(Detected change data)
++++++++++

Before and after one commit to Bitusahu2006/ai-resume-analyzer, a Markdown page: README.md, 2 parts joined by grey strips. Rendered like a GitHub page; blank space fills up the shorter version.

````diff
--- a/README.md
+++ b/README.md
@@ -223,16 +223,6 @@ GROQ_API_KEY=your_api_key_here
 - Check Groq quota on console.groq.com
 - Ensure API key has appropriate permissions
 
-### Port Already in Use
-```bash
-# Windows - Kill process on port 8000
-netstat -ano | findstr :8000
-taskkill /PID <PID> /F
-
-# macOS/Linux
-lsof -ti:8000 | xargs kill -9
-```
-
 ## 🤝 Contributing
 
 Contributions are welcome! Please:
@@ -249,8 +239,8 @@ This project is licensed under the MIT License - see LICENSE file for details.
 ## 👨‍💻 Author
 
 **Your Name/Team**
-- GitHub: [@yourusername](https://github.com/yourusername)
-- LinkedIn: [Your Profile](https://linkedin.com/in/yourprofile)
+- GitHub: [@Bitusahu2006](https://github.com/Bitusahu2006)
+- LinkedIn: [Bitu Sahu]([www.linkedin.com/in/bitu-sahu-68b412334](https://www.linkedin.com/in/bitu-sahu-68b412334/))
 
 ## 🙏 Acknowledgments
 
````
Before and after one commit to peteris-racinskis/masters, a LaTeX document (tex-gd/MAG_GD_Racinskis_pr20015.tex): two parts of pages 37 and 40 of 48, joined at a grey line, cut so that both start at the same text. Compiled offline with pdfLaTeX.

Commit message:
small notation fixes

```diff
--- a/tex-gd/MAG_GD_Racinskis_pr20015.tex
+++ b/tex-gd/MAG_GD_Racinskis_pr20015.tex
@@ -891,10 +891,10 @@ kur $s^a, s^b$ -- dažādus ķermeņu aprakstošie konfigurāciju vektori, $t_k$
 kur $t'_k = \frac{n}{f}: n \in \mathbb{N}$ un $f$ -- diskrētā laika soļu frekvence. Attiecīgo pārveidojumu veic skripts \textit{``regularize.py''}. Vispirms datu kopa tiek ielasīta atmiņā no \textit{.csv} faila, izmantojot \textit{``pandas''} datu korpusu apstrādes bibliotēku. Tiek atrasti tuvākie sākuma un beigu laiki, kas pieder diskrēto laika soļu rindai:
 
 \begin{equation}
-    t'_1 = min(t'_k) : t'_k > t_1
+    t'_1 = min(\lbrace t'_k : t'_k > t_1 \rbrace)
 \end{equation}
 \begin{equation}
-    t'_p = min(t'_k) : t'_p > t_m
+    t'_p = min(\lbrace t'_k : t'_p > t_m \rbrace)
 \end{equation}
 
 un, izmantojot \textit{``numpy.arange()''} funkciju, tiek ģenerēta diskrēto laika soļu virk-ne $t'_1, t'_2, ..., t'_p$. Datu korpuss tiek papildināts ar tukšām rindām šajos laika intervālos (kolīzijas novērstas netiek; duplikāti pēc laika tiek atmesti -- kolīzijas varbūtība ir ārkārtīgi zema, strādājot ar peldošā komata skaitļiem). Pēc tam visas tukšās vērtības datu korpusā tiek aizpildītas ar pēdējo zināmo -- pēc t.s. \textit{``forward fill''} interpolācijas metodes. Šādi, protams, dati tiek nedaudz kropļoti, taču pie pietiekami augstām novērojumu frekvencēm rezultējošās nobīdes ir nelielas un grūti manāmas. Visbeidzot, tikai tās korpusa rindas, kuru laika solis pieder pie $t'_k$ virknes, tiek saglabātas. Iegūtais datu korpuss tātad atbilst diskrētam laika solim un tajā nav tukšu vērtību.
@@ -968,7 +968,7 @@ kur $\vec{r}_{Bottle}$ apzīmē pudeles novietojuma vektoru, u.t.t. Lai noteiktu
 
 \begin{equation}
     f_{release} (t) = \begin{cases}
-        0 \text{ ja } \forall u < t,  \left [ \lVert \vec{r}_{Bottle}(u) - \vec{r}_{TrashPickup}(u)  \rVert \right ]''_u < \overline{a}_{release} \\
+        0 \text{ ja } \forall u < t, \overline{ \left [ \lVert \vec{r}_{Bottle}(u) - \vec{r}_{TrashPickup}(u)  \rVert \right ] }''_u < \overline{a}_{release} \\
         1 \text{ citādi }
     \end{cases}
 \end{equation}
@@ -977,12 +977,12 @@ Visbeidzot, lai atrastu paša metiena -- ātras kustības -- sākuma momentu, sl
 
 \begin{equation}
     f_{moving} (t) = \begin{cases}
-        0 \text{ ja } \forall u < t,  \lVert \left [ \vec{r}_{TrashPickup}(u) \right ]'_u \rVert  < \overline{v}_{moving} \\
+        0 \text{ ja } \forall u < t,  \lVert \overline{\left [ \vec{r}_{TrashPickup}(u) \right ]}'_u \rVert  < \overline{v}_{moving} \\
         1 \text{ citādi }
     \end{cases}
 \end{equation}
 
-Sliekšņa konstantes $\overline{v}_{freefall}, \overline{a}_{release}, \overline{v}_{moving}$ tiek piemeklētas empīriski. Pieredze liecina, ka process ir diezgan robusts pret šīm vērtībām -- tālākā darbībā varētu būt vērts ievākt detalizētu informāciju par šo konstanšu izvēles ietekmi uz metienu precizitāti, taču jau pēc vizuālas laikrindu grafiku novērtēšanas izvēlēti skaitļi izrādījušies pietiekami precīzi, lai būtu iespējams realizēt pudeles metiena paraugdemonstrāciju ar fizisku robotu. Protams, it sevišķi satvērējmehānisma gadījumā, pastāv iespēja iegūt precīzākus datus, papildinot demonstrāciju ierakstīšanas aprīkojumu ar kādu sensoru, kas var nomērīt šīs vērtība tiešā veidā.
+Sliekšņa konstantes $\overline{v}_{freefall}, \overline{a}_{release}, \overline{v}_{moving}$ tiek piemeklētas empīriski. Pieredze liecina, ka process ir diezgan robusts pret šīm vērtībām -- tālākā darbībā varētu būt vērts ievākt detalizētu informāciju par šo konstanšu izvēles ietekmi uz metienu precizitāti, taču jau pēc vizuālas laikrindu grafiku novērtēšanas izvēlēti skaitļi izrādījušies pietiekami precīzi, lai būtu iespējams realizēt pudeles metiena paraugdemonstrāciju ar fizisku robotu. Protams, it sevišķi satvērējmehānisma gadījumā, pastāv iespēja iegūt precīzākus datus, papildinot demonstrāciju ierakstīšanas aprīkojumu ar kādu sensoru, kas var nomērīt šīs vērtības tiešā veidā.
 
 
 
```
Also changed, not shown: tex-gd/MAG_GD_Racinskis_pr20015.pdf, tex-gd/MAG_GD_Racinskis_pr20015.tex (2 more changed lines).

++++++++++

Exercise prompt: List each line of the records that holds the string "cases".

Result for this task:
     f_{release} (t) = \begin{cases}
     \end{cases}
     f_{moving} (t) = \begin{cases}
     \end{cases}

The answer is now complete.